**Directions**.
Show each line of the data below in which "tags" occurs.

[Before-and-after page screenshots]
^^^^^^^^

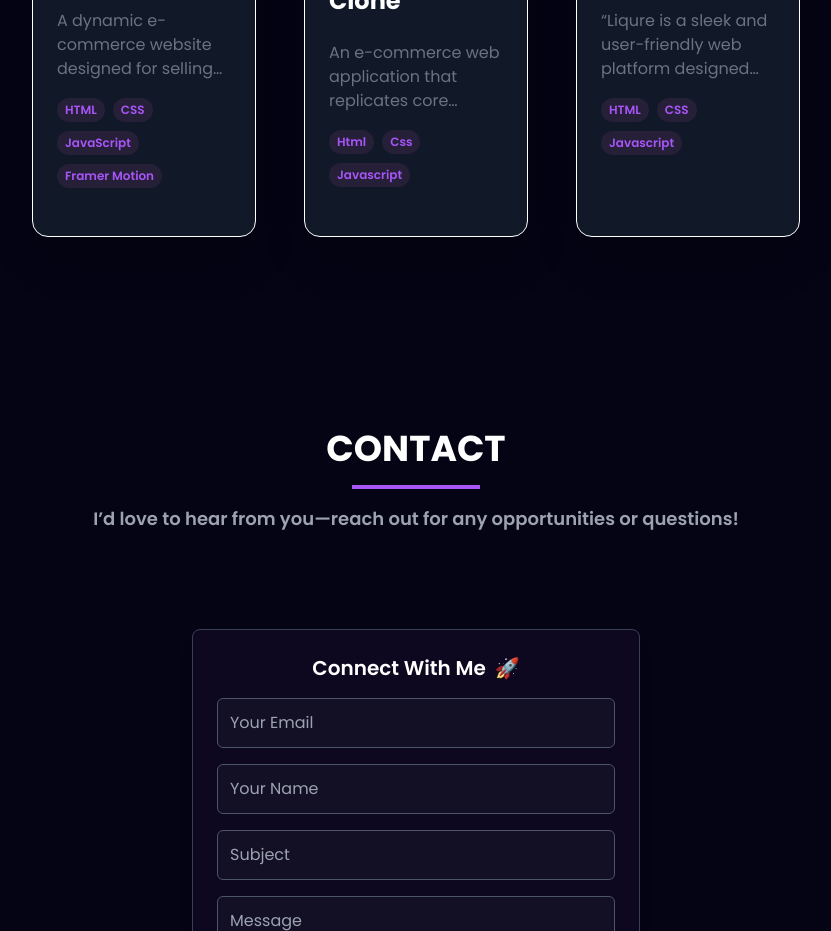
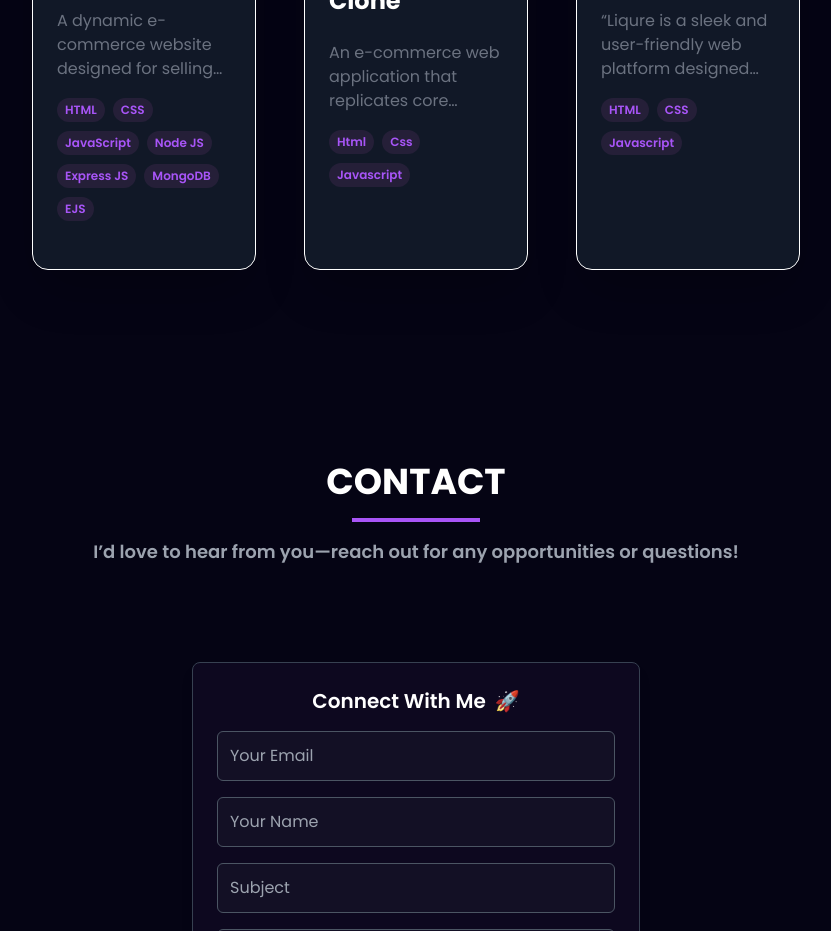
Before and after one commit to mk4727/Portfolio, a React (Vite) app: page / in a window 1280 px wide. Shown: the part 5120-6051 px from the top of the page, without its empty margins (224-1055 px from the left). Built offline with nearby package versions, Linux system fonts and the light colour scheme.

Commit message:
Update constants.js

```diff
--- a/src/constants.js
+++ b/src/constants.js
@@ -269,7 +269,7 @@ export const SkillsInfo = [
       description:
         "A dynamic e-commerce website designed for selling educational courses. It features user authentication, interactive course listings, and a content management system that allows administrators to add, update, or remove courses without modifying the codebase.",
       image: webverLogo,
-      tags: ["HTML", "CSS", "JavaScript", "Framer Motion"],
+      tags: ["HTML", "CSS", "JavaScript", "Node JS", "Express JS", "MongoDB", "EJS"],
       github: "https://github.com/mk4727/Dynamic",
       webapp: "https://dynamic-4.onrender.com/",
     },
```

^^^^^^^^

**Output**.
-      tags: ["HTML", "CSS", "JavaScript", "Framer Motion"],
+      tags: ["HTML", "CSS", "JavaScript", "Node JS", "Express JS", "MongoDB", "EJS"],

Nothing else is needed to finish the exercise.